KUALA LUMPUR: Malaysian fighter jets intercepted a formation of Chinese aircraft which flew over the country’s Exclusive Economic Zone (EEZ) in the South China Sea off the Southeast Asian country’s Bornean states of Sarawak and Sabah, the Royal Malaysian Air Force (RMAF) said today.
The statement said the “suspicious” flight of 16 People’s Liberation Army Air Force (PLAAF) aircraft were detected by the Air Defence Centre in Sarawak at 11.53am (May 31) and came close to violating Malaysian national airspace when the flight approached 60 nautical miles off the coast of Sarawak.
Flying “in-trail” formation, the Chinese aircraft — Ilyushin Il-76 and Xian Y-20 multi-mission strategic transporters — were flying between 23,000 feet and 27,000 feet above sea level at a speed of 290 knots when entering Malaysian Maritime Zone.
Throughout the incident, a flight of BAE Systems Hawk 208 aircraft of No 6 Squadron were placed on high alert at Labuan airbase in Sabah state, the RMAF statement said.
The Hawk light multi-role fighters were scrambled to intercept and make a visual inspection after the intruding aircraft entered Malaysia’s KK FIR (Kota Kinabalu Flight Information Region) and after the PLAAF aircraft did not respond to the regional air traffic controller despite being instructed several times.
The formation made a turn-around in airspace over Beting Patinggi Ali (Luconia Shaols) which is within the country’s EEZ.
“This incident is a serious threat to national sovereignty and flight safety due to the air traffic density over the airways,” RMAF Chief Gen Ackbal Abdul Samad said in a statement.
The incident including the intercept and hailing operation was conducted within the laws and regulations of the International Civil Aviation Organisation (ICAO) and Malaysia’s national air defence policy, the statement added. The Ministry of Foreign Affairs has been notified of the incident.

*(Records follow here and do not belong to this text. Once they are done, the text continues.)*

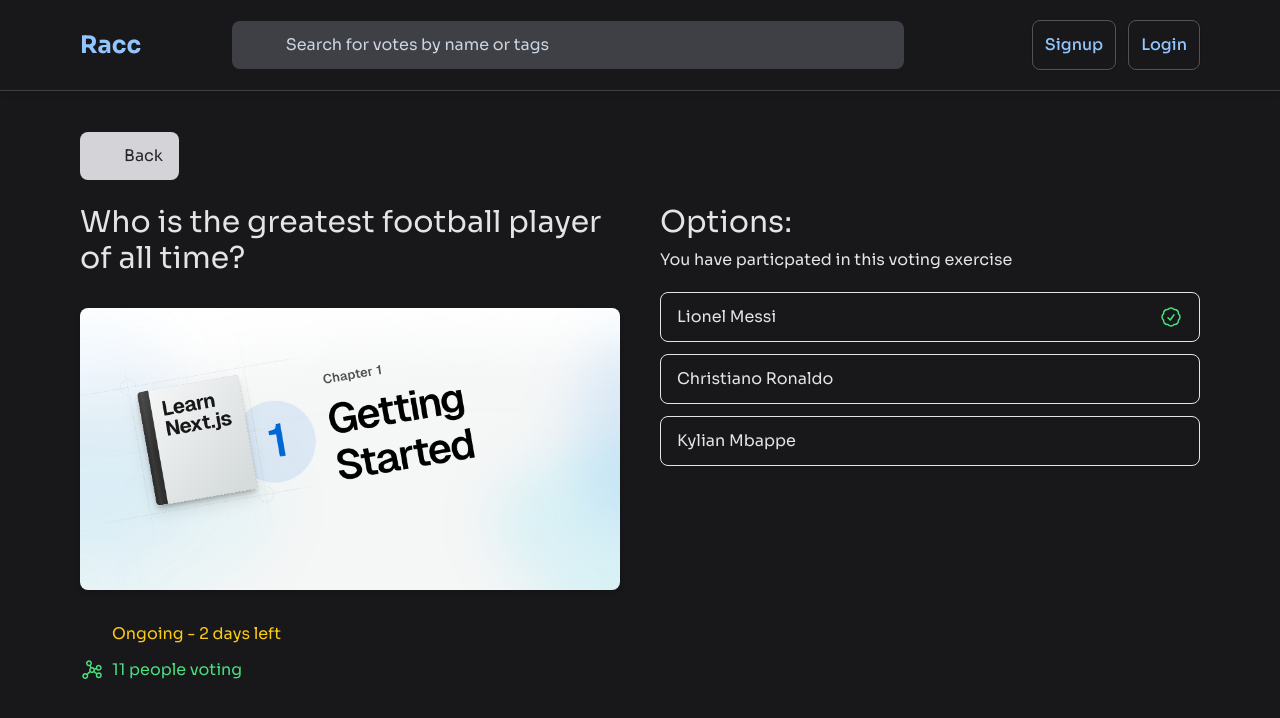
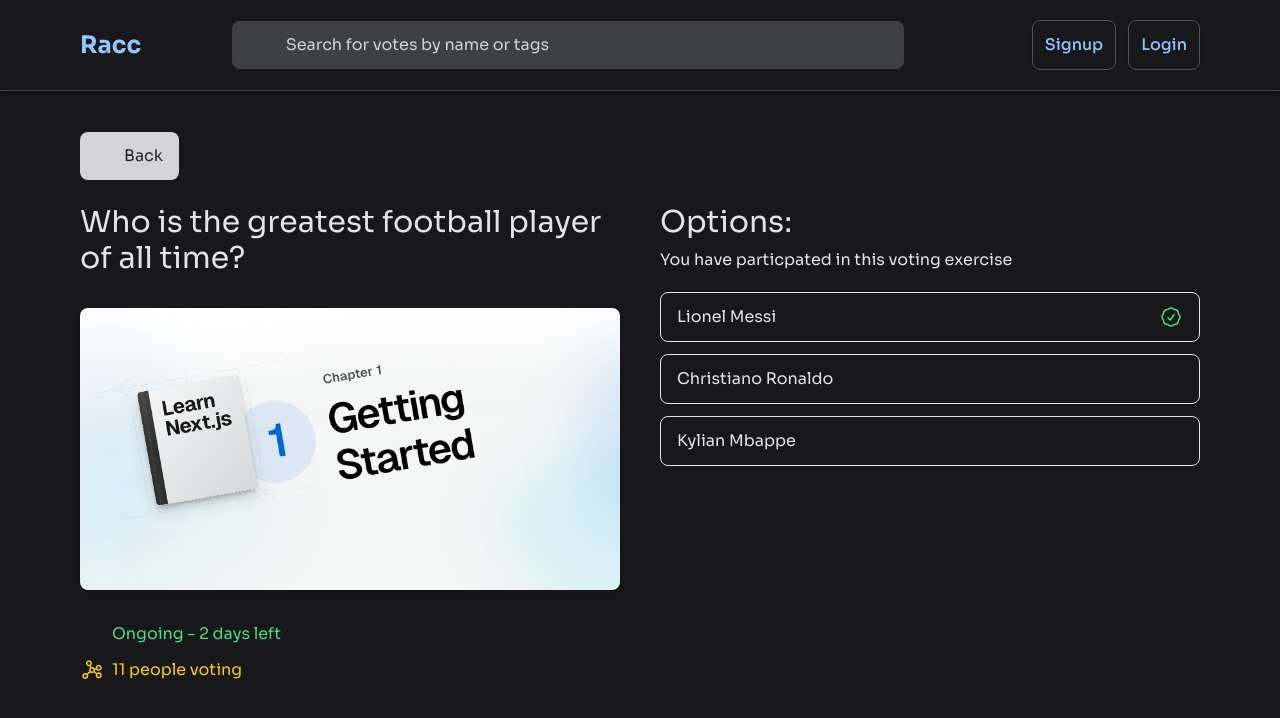
Before and after one commit to fisayo-dev/racc, a React (Vite) app: page /vote/1 in a window 1280 px wide. Shown: the top 718 px of the page. Built offline with nearby package versions, Linux system fonts and the light colour scheme; some icons are missing.

Commit message:
swapped identification color

```diff
--- a/src/pages/vote/VoteDescription.jsx
+++ b/src/pages/vote/VoteDescription.jsx
@@ -26,11 +26,11 @@ const VoteDescription = () => {
                 <img src={image4} className="w-full" alt="" />
               </div>
               <div className="grid gap-3">
-                <div className="flex text-yellow-400 items-center gap-2">
+                <div className="flex text-green-400 items-center gap-2">
                   <Clock className="w-6 h-6" />
                   <p>Ongoing - 2 days left</p>
                 </div>
-                <div className="flex text-green-400 items-center gap-2">
+                <div className="flex text-yellow-400 items-center gap-2">
                   <PiGraph className="w-6 h-6" />
                   <p>11 people voting</p>
                 </div>
```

It was reported that China’s embassy in Kuala Lumpur did not immediately respond to a request for comment.
China has claimed over large parts of the South China Sea based on its “Nine-Dash Line” policy which is disputed and not recognised by the other claimant states. About $3 trillion worth of shipping trade passes annually though sea routes in the South China Sea.
Brunei, Malaysia, the Philippines, Taiwan and Vietnam also have competing claims to various islands, outcrops and other features in the expansive maritime area.
Last year, a Chinese survey ship held a month-long standoff with a Malaysian oil drilling vessel within Malaysia’s exclusive economic zone in the South China Sea which also saw the involvement of coast guard and naval ships of both countries.
PLAAF and PLAN (PLA-Navy) aircraft have been reportedly intercepted by the RMAF in recent years but this is the largest single formation incident. –shp/adj/mgm (Image: A PLAAF Y-20 strategic multi-role transporter taken from RMAF Hawk 200 aircraft.)